So far, we’ve explored what you should do or include. But often, the most powerful compositional choices you can make are the things you avoid and don’t do.
There’s an old expression that photography is the art of exclusion. Painters slowly add elements to their canvas, shaping light and colour with each stroke. Whereas we photographers often seek to remove or obscure distractions.
Here are a few composition tips on what to avoid:
Centred subjects: Unless you're intentionally seeking perfect symmetry, a centred subject will be too quickly processed by the viewer.Their visual journey will be over before it begins.
Instead, recognise that some degree of tension can be a good thing, like sweet and sour sauce or an unexpected bridge partway through a song. By offsetting subjects in the frame—and harnessing some of the earlier compositional choices—viewers will process your image more deeply and for longer.
Overlapping zones: Sometimes you’ll want to crouch low and send your seastack soaring above the horizon line. On the other hand, for example, bushes that poke up into a tranquil river stream can be a distracting edge and disrupt the flow of the scene.
The solution? Move your tripod, gain elevation, or obscure the offending element behind a tree trunk or rock. The key is to keep the edges between zones as distinct as possible.
Busy borders: Clean, open borders provide breathing room around your main subjects. So, avoid harsh edge shadows or lines that run parallel to a border. And look out for lines (such as overhead branches) that cut through a corner of the frame. The fix? Alter your crop to make the lines appear less precise—we’re showcasing imperfect landscapes, not geometrical renderings.
Earlier, I referenced the idea of photography as storytelling. And you’ve likely heard this expression time and again. But it’s true—and it underlies most of the theory behind strong compositions.
If you point your cameras at a grand waterfall or a bold sunset, great—but more often than not, that’s just a pretty snapshot.
It’s nice to look at, but rarely will it hold attention. To do that, you need to tell a richer story. To harness (or obscure) surrounding elements and imbue the scene with deeper meaning.
Strong compositions ensure your work stands out from the crowd. That it holds its own amongst the millions of other images of Bombo Quarry or famous waterfalls.
Above all else, the key to compelling compositions is time.
Memorable landscape photos aren't rushed and are rarely taken on a whim. They require careful consideration. By taking the time to learn and apply composition techniques (like the ones explored here), you’ll become more aware of the concepts to look for in the field.
You’ll be able to work a scene until you create the most appealing composition to tell a richer story of your experience.
One last note: I’ve never been a fan of theory for theory’s sake.
I encourage you to be mindful of the concepts explored above—not all are appropriate all of the time.

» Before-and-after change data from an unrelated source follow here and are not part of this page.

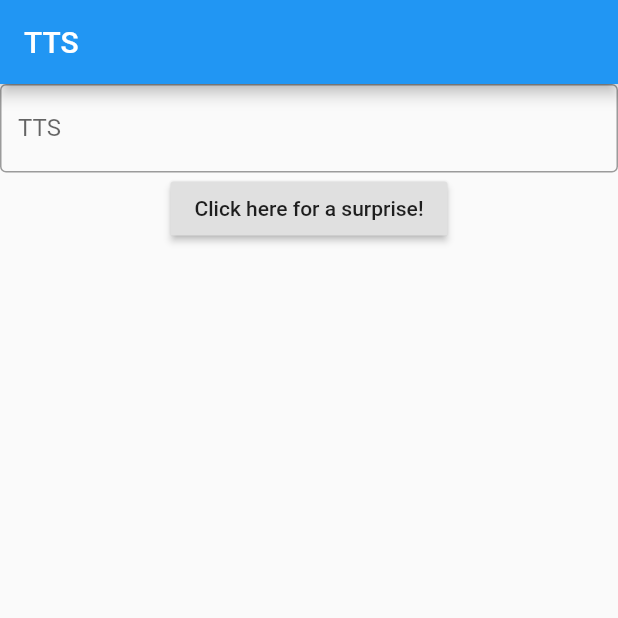
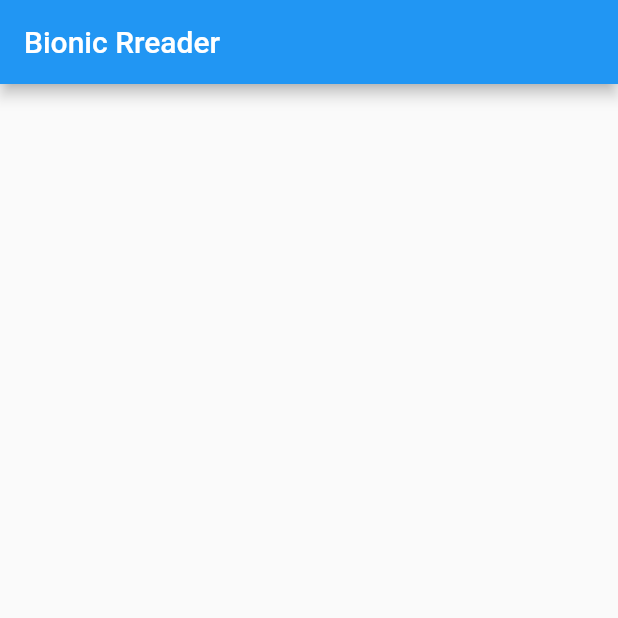
Before and after one commit to ritwikgoel/BotScan, a Flutter app: the screen it shows after launch, after a tap on "Bionic text", on a phone screen of 412 x 824 dp, the top half of it. Run offline on Flutter 3.47's test engine with Material 2 defaults, Android fonts, the phone set to English and light mode, and no system bars; our stand-ins replace avatar_glow, flutter_tts, speech_to_text; missing offline and left inert: highlight_text.

Commit message:
Feat: Voice to Text Screen

```diff
--- /dev/null
+++ b/app/lib/bionic-page.dart
@@ -0,0 +1,22 @@
+import 'package:flutter/material.dart';
+import 'package:flutter_tts/flutter_tts.dart';
+import 'package:app/tts-page.dart';
+import 'package:speech_to_text/speech_to_text.dart';
+
+
+class bionicpage extends StatelessWidget {
+  const bionicpage({Key? key}) : super(key: key);
+
+  @override
+  Widget build(BuildContext context) {
+    return MaterialApp(
+      home: Scaffold(
+          appBar: AppBar(
+            title: const Text("Bionic Rreader"),
+          ),
+          body: Center(
+            child: Column(),
+          )),
+    );
+  }
+}
--- a/app/lib/main.dart
+++ b/app/lib/main.dart
@@ -1,14 +1,18 @@
 import 'package:flutter/material.dart';
 import 'package:flutter_tts/flutter_tts.dart';
 import 'package:app/tts-page.dart';
+import 'package:app/bionic-page.dart';
+import 'package:app/stt-page.dart';
+import 'package:speech_to_text/speech_to_text.dart';
+
 
 void main() {
   runApp(MaterialApp(
     home: MyApp(),
     routes: {
       '/tts': (context) => ttspage(),
-      // '/view': (context) => viewer(),
-      // '/decider': (context) => finalDecider(),
+      '/stt': (context) => SpeechScreen(),
+       '/bionic': (context) => bionicpage(),
     },
   ));
 }
@@ -55,13 +59,13 @@ class MyApp extends StatelessWidget {
                 ),
                 RaisedButton(
                   onPressed: () {
-                    Navigator.pushNamed(context, '/tts');
+                    Navigator.pushNamed(context, '/stt');
                   },
                   child: const Text("Speech to Text"),
                 ),
                 RaisedButton(
                   onPressed: () {
-                    Navigator.pushNamed(context, '/tts');
+                    Navigator.pushNamed(context, '/bionic');
                   },
                   child: const Text("Bionic text"),
                 ),
--- a/app/pubspec.yaml
+++ b/app/pubspec.yaml
@@ -35,6 +35,9 @@ dependencies:
   # Use with the CupertinoIcons class for iOS style icons.
   cupertino_icons: ^1.0.2
   flutter_tts: ^3.5.0
+  speech_to_text: ^5.6.0
+  avatar_glow: ^2.0.2
+  highlight_text: ^1.4.0
 
 dev_dependencies:
   flutter_test:
```
Also changed, not shown: app/lib/stt-page.dart (added, +123 -0 lines), app/pubspec.lock, 5 other files.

A luminous high-key image, such as a tree in snow, will always be processed very differently from a seascape sunrise. Take time to apply the theories in service of your creative vision, but don’t be afraid to ignore them when they aren’t. ❂